Today's a big day for the University of California Berkeley's singular Berkeley Art Museum and Pacific Film Archive: the doors to its new Diller Scofidio + Renfro-designed home are opening—finally. The architectural firm best known for projects like The High Line in New York City and The Broad museum in L.A. have created a 48,000-square-foot addition to the Art Deco University of California printing plant in downtown Berkeley. The project has been in the works since 1997 when it was discovered that the museum's original home in Mario Ciampi's Brutalist structure dating back to 1970 was not up to seismic code (since then the film and art programs have operated out of separate annexes).
Now, the art and film programming for the 450 screenings and 20 exhibitions they're planning to host annually are under one roof once again. Inaugurating the presentations at the new building will be the Architecture of Life exhibition, which explores how structures, both in concept and form, affect the experience of life with work by artists including Louise Bourgeois and Marcel Duchamp and architects like Buckminster Fuller and Toyo Ito. Film screenings will be chosen by the museum's past directors and include Ingmar Bergman's The Seventh Seal, and there will be series dedicated to filmmakers Maurice Pialat, Eduardo Coutinho, and Nuri Bilge. It sure beats your Netflix queue, that's for sure.

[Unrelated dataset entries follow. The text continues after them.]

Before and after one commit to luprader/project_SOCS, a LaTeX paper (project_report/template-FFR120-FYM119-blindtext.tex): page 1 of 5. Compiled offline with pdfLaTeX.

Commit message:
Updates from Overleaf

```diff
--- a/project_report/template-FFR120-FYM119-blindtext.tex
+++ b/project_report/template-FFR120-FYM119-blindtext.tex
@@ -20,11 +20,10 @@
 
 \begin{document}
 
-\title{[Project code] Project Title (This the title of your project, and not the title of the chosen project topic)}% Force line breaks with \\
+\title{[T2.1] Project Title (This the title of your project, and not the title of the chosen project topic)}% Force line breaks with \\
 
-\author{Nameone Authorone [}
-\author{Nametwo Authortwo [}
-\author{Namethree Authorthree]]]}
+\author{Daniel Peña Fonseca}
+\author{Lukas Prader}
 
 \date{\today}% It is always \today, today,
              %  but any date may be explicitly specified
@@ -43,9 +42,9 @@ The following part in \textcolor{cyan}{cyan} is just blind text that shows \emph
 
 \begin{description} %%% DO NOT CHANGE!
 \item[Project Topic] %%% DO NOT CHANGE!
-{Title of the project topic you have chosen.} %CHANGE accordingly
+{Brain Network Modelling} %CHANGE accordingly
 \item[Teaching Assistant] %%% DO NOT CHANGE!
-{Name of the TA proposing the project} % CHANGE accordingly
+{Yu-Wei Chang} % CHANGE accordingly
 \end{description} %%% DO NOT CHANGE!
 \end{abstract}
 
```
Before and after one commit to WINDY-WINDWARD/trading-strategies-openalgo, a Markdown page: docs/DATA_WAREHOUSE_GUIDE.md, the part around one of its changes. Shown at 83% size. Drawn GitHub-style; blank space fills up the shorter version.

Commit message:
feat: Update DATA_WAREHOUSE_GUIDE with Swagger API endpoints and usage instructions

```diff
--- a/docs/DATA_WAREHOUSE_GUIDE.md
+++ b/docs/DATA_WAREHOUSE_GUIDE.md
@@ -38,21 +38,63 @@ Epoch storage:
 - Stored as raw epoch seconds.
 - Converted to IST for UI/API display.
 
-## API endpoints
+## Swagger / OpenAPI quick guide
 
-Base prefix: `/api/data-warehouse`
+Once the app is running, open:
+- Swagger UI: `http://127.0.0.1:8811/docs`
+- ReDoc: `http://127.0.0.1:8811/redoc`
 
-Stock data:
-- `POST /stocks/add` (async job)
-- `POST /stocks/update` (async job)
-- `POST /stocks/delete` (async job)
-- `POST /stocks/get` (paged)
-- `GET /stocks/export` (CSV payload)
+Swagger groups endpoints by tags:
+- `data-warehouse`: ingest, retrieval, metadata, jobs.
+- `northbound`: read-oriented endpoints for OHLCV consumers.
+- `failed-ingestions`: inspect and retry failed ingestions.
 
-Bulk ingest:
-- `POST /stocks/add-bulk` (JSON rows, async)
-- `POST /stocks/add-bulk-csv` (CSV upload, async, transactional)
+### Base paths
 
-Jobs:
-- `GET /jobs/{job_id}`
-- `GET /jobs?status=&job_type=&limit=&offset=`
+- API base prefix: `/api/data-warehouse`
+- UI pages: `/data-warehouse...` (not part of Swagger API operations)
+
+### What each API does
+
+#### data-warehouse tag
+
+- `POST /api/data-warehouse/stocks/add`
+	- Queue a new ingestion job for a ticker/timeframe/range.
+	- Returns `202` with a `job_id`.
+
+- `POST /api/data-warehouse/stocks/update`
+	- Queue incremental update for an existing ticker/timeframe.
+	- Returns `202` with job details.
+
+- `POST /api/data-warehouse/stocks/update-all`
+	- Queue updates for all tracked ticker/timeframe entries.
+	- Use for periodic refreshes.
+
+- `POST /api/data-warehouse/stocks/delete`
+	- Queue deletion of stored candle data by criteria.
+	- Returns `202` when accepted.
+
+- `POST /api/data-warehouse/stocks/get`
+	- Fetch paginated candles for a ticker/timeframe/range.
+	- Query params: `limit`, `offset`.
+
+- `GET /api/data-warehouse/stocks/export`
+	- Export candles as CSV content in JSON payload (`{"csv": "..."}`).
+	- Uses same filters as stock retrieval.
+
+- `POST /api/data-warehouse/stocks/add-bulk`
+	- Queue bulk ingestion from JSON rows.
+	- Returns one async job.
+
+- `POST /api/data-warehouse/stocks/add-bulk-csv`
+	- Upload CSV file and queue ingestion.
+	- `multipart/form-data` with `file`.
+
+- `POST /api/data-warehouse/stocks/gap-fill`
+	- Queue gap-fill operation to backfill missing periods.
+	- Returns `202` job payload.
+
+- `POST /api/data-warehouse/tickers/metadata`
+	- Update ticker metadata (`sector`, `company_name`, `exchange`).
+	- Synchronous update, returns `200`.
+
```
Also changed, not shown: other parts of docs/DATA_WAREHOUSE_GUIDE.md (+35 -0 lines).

Now, here's a look inside the new museum:
For more information, visit bampfa.org.